SFEBES2021 Society for Endocrinology BES 2021 Clinical Endocrinology Trust Lecture (1 abstracts)

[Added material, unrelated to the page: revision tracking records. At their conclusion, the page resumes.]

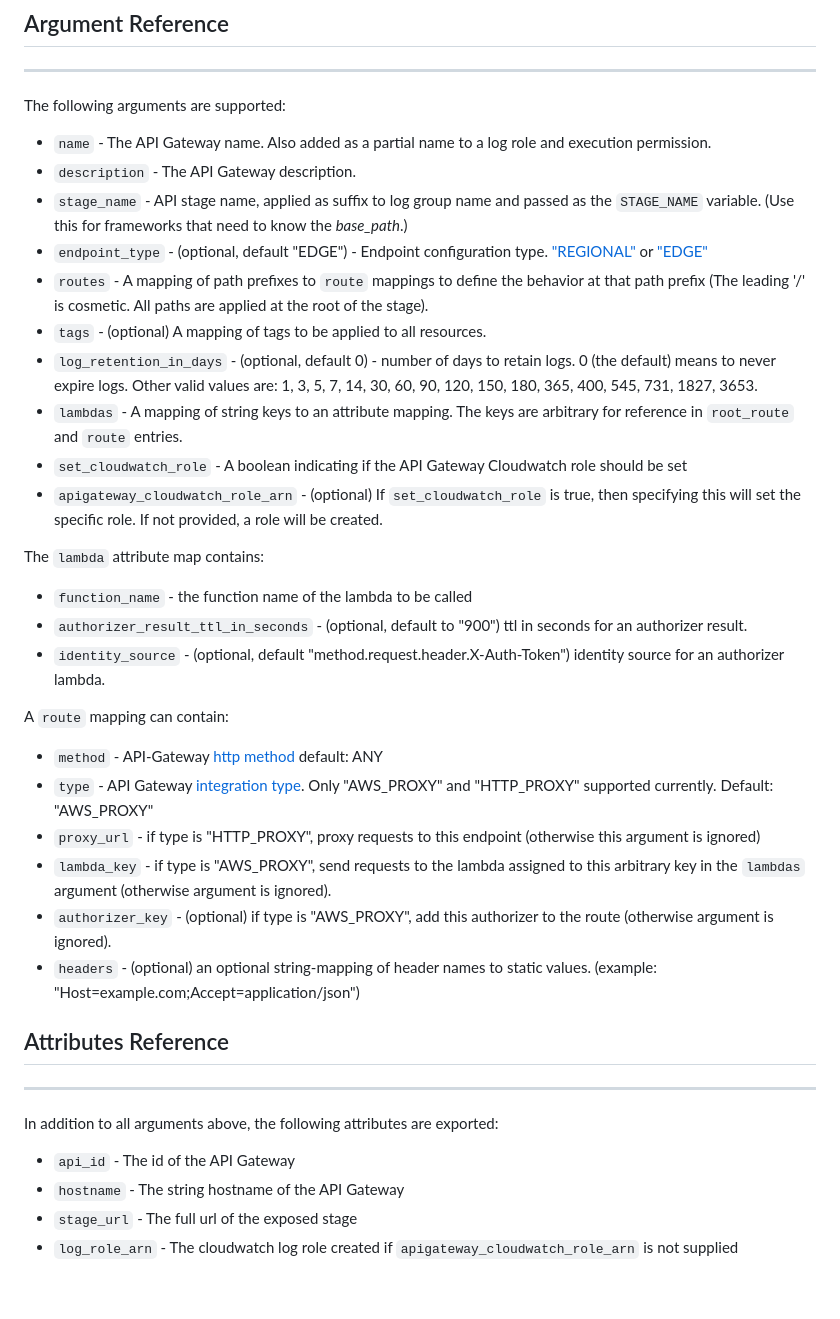
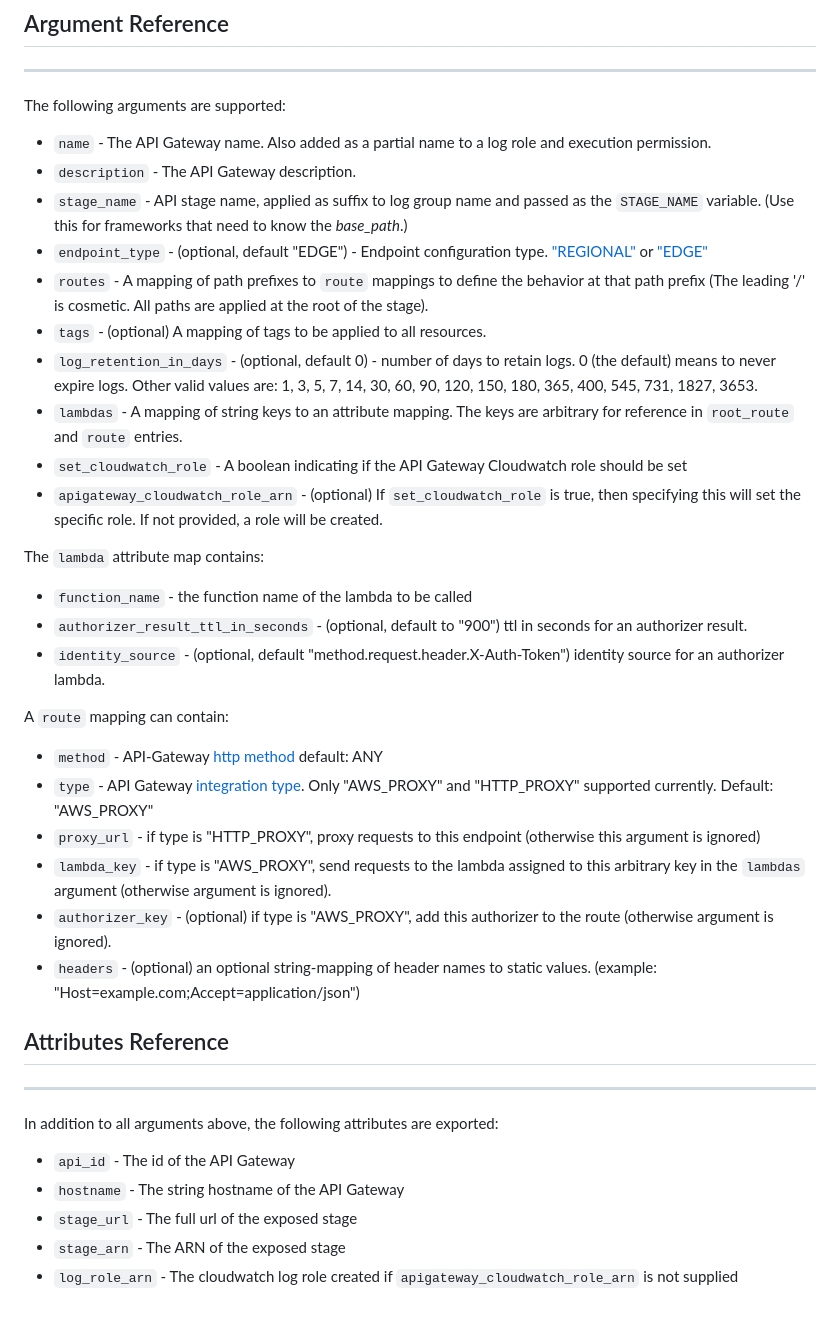
Before and after one commit to RSS-Engineering/terraform, a Markdown page: docs/modules/api_gateway.md, the part around one of its changes. Rendered like a GitHub page.

Commit message:
feat(*): output stage arn

```diff
--- a/docs/modules/api_gateway.md
+++ b/docs/modules/api_gateway.md
@@ -69,32 +68,31 @@ module "api_gateway" {
 
 The following arguments are supported:
 
-* `name` - The API Gateway name. Also added as a partial name to a log role and execution permission.
-* `description` - The API Gateway description.
-* `stage_name` - API stage name, applied as suffix to log group name and passed as the `STAGE_NAME` variable. (Use this for frameworks that need to know the _base_path_.)
-* `endpoint_type` - (optional, default "EDGE") - Endpoint configuration type. ["REGIONAL"](https://docs.aws.amazon.com/apigateway/latest/developerguide/create-regional-api.html) or ["EDGE"](https://docs.aws.amazon.com/apigateway/latest/developerguide/create-api-resources-methods.html)
-* `routes` - A mapping of path prefixes to `route` mappings to define the behavior at that path prefix (The leading '/' is cosmetic. All paths are applied at the root of the stage).
-* `tags` - (optional) A mapping of tags to be applied to all resources.
-* `log_retention_in_days` - (optional, default 0) - number of days to retain logs. 0 (the default) means to never expire logs. Other valid values are: 1, 3, 5, 7, 14, 30, 60, 90, 120, 150, 180, 365, 400, 545, 731, 1827, 3653.
-* `lambdas` - A mapping of string keys to an attribute mapping. The keys are arbitrary for reference in `root_route` and `route` entries.
-* `set_cloudwatch_role` - A boolean indicating if the API Gateway Cloudwatch role should be set
-* `apigateway_cloudwatch_role_arn` - (optional) If `set_cloudwatch_role` is true, then specifying this will set the specific role. If not provided, a role will be created.
+- `name` - The API Gateway name. Also added as a partial name to a log role and execution permission.
+- `description` - The API Gateway description.
+- `stage_name` - API stage name, applied as suffix to log group name and passed as the `STAGE_NAME` variable. (Use this for frameworks that need to know the _base_path_.)
+- `endpoint_type` - (optional, default "EDGE") - Endpoint configuration type. ["REGIONAL"](https://docs.aws.amazon.com/apigateway/latest/developerguide/create-regional-api.html) or ["EDGE"](https://docs.aws.amazon.com/apigateway/latest/developerguide/create-api-resources-methods.html)
+- `routes` - A mapping of path prefixes to `route` mappings to define the behavior at that path prefix (The leading '/' is cosmetic. All paths are applied at the root of the stage).
+- `tags` - (optional) A mapping of tags to be applied to all resources.
+- `log_retention_in_days` - (optional, default 0) - number of days to retain logs. 0 (the default) means to never expire logs. Other valid values are: 1, 3, 5, 7, 14, 30, 60, 90, 120, 150, 180, 365, 400, 545, 731, 1827, 3653.
+- `lambdas` - A mapping of string keys to an attribute mapping. The keys are arbitrary for reference in `root_route` and `route` entries.
+- `set_cloudwatch_role` - A boolean indicating if the API Gateway Cloudwatch role should be set
+- `apigateway_cloudwatch_role_arn` - (optional) If `set_cloudwatch_role` is true, then specifying this will set the specific role. If not provided, a role will be created.
 
 The `lambda` attribute map contains:
 
-* `function_name` - the function name of the lambda to be called
-* `authorizer_result_ttl_in_seconds` - (optional, default to "900") ttl in seconds for an authorizer result.
-* `identity_source` - (optional, default "method.request.header.X-Auth-Token") identity source for an authorizer lambda.
+- `function_name` - the function name of the lambda to be called
+- `authorizer_result_ttl_in_seconds` - (optional, default to "900") ttl in seconds for an authorizer result.
+- `identity_source` - (optional, default "method.request.header.X-Auth-Token") identity source for an authorizer lambda.
 
 A `route` mapping can contain:
 
-* `method` - API-Gateway [http method](https://registry.terraform.io/providers/hashicorp/aws/latest/docs/resources/api_gateway_method#http_method) default: ANY
-* `type` - API Gateway [integration type](https://registry.terraform.io/providers/hashicorp/aws/latest/docs/resources/api_gateway_integration#type). Only "AWS_PROXY" and "HTTP_PROXY" supported currently. Default: "AWS_PROXY"
-* `proxy_url` - if type is "HTTP_PROXY", proxy requests to this endpoint (otherwise this argument is ignored)
-* `lambda_key` - if type is "AWS_PROXY", send requests to the lambda assigned to this arbitrary key in the `lambdas` argument (otherwise argument is ignored).
-* `authorizer_key` - (optional) if type is "AWS_PROXY", add this authorizer to the route (otherwise argument is ignored).
-* `headers` - (optional) an optional string-mapping of header names to static values. (example: "Host=example.com;Accept=application/json")
-
+- `method` - API-Gateway [http method](https://registry.terraform.io/providers/hashicorp/aws/latest/docs/resources/api_gateway_method#http_method) default: ANY
+- `type` - API Gateway [integration type](https://registry.terraform.io/providers/hashicorp/aws/latest/docs/resources/api_gateway_integration#type). Only "AWS_PROXY" and "HTTP_PROXY" supported currently. Default: "AWS_PROXY"
+- `proxy_url` - if type is "HTTP_PROXY", proxy requests to this endpoint (otherwise this argument is ignored)
+- `lambda_key` - if type is "AWS_PROXY", send requests to the lambda assigned to this arbitrary key in the `lambdas` argument (otherwise argument is ignored).
+- `authorizer_key` - (optional) if type is "AWS_PROXY", add this authorizer to the route (otherwise argument is ignored).
+- `headers` - (optional) an optional string-mapping of header names to static values. (example: "Host=example.com;Accept=application/json")
 
 ## Attributes Reference
 
@@ -102,7 +100,8 @@ A `route` mapping can contain:
 
 In addition to all arguments above, the following attributes are exported:
 
-* `api_id` - The id of the API Gateway
-* `hostname` - The string hostname of the API Gateway
-* `stage_url` - The full url of the exposed stage
-* `log_role_arn` - The cloudwatch log role created if `apigateway_cloudwatch_role_arn` is not supplied
+- `api_id` - The id of the API Gateway
+- `hostname` - The string hostname of the API Gateway
+- `stage_url` - The full url of the exposed stage
+- `stage_arn` - The ARN of the exposed stage
+- `log_role_arn` - The cloudwatch log role created if `apigateway_cloudwatch_role_arn` is not supplied
```
Also changed, not shown: other parts of docs/modules/api_gateway.md (+0 -1 lines).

The balanced hormonal regulation of metabolism is the cornerstone of endocrinology. One of the most elegant aspects of our discipline is that increased or decreased hormone activities lead to predictable changes and diseases. We were surprised, therefore, to identify a novel disease where the same genetic alteration, a missense change in the beta-cell transcription factor MAFA, causes two very opposite conditions: life-threatening hypoglycaemia due to numerous small insulin-secreting tumours, or noninsulin-dependent diabetes resembling MODY. The altered MAFA protein, which normally would have a very short half-life and thus can dynamically respond to the demand / cessation of demand for insulin secretion, showed reduced activity but a significantly prolonged half-life. The resulting two phenotypes showed a strong gender imbalance, with females typically developing insulinomatosis while males rather demonstrate diabetes. While this disease, familial insulinomatosis and diabetes, is extremely rare, elucidating its mechanisms may help us to understand the complex regulation and tumorigenesis of beta cells. At the other end of the disease frequency spectrum are patients with iatrogenic Cushings syndrome due to corticosteroid treatment, some 3-11% of the general population. Based on our experimental data on the effect of cortisol on AMPK, the major metabolic enzyme influenced by metformin, we attempted to counteract the myriad of metabolic abnormalities associated with excess glucocorticoids using metformin. Our double-blind, randomised, placebo controlled trial on patients on steroid treatment, and no diabetes, receiving metformin or placebo resulted in better glucose, lipid, liver, thrombotic and bone parameters, and significantly reduced infections & hospital admissions. These data suggest the possibility, similar to bone and gastric protection, that we should consider the routine use of metformin for steroid-treated patients.
08 Nov 2021 - 10 Nov 2021